Bloodshot #9 ends the Burned Arc with a disappointingly plot-holed mess.

REVIEW OVERVIEW

Writing
Pencils/Inking
Colors
Lettering

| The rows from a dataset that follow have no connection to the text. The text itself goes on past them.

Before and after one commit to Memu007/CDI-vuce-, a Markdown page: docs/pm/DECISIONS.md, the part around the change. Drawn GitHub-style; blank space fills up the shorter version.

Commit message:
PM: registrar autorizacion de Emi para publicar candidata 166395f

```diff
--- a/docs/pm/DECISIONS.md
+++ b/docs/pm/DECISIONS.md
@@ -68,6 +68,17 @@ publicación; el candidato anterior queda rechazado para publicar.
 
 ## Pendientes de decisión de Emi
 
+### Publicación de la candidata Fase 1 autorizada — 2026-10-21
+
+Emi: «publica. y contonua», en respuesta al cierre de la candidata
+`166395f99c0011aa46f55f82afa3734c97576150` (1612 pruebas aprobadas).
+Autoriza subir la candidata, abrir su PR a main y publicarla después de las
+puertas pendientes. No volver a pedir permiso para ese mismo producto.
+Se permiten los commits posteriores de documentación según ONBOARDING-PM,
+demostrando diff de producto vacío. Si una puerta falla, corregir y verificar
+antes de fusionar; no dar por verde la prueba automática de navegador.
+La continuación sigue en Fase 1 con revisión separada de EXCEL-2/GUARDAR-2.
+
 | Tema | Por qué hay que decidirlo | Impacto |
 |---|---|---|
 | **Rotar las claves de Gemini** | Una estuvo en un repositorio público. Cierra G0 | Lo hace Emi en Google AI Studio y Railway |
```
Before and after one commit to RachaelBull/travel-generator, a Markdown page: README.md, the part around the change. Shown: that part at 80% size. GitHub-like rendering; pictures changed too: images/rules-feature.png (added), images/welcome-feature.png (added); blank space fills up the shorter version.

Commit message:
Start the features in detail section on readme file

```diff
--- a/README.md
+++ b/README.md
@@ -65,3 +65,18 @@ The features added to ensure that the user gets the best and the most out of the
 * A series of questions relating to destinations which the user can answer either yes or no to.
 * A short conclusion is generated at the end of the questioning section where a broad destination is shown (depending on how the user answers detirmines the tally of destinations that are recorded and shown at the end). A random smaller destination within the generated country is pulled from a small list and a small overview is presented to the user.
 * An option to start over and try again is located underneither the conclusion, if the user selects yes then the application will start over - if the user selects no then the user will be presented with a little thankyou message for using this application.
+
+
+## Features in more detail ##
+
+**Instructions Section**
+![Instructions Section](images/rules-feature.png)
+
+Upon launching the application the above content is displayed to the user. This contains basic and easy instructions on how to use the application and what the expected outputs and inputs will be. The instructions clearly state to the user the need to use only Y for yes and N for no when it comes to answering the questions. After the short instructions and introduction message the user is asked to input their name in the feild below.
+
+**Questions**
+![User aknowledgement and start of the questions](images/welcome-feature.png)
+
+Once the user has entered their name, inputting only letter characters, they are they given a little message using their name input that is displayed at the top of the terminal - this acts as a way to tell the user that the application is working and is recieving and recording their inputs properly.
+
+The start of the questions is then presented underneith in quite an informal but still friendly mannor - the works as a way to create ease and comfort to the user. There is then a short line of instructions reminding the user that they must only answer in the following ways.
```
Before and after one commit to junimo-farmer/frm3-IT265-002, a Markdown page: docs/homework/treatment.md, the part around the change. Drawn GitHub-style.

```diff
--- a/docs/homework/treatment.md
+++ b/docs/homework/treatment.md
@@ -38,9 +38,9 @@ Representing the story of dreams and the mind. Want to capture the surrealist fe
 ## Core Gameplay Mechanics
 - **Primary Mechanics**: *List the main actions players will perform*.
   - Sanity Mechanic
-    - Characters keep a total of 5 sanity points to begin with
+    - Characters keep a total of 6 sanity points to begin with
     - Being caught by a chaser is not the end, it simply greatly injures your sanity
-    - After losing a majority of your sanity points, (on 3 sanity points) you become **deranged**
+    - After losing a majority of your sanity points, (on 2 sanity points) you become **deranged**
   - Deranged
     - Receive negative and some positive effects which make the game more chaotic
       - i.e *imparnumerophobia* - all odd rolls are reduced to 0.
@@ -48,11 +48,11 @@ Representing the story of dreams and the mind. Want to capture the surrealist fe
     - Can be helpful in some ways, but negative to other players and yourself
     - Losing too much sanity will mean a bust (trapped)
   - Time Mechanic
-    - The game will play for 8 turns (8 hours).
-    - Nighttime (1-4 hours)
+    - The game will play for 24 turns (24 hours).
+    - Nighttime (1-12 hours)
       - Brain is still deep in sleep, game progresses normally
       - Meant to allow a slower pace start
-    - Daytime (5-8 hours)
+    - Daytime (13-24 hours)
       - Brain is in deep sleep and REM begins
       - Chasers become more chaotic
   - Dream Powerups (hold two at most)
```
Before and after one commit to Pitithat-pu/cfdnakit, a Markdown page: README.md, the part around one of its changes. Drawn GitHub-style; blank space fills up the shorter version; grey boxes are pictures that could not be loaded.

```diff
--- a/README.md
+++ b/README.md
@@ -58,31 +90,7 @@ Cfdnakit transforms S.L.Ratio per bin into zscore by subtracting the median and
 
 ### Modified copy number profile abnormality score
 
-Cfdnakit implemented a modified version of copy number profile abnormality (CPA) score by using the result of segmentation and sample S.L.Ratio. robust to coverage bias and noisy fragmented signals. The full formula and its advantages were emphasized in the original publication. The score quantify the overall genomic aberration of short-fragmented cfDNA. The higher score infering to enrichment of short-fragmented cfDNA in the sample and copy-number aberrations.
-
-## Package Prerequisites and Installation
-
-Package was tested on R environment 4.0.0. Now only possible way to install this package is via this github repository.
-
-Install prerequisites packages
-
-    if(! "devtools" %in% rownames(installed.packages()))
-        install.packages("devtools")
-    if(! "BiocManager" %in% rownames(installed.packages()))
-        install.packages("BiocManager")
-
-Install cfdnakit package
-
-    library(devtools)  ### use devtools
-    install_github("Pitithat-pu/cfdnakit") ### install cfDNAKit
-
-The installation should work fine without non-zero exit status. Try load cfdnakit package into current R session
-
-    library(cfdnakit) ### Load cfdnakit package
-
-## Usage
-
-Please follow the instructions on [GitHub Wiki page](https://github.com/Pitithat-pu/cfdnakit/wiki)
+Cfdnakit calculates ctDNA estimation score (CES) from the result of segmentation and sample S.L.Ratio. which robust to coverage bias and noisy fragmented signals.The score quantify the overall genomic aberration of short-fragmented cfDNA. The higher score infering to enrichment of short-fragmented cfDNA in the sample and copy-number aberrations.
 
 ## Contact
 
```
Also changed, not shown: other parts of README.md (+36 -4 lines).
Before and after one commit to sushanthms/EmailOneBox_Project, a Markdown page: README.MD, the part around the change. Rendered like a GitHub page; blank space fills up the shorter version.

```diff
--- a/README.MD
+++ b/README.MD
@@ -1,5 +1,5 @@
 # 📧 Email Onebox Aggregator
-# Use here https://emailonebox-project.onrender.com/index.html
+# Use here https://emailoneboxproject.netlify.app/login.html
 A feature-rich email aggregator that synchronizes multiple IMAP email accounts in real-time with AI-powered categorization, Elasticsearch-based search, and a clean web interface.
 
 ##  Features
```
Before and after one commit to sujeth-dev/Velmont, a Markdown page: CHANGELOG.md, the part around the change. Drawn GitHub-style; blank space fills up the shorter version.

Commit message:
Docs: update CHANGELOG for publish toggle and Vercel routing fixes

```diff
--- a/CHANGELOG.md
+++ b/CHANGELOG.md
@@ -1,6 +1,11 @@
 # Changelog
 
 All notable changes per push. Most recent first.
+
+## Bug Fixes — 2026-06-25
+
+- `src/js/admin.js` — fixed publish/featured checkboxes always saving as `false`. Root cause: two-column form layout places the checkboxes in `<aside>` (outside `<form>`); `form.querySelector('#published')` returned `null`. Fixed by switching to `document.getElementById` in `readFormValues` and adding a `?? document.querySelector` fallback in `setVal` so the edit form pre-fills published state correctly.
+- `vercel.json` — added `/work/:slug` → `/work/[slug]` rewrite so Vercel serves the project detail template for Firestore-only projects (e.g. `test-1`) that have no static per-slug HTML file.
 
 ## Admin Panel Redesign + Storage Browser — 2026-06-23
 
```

BLOODSHOT #9: A Cheesy Finale Opens To A Familiar Conflict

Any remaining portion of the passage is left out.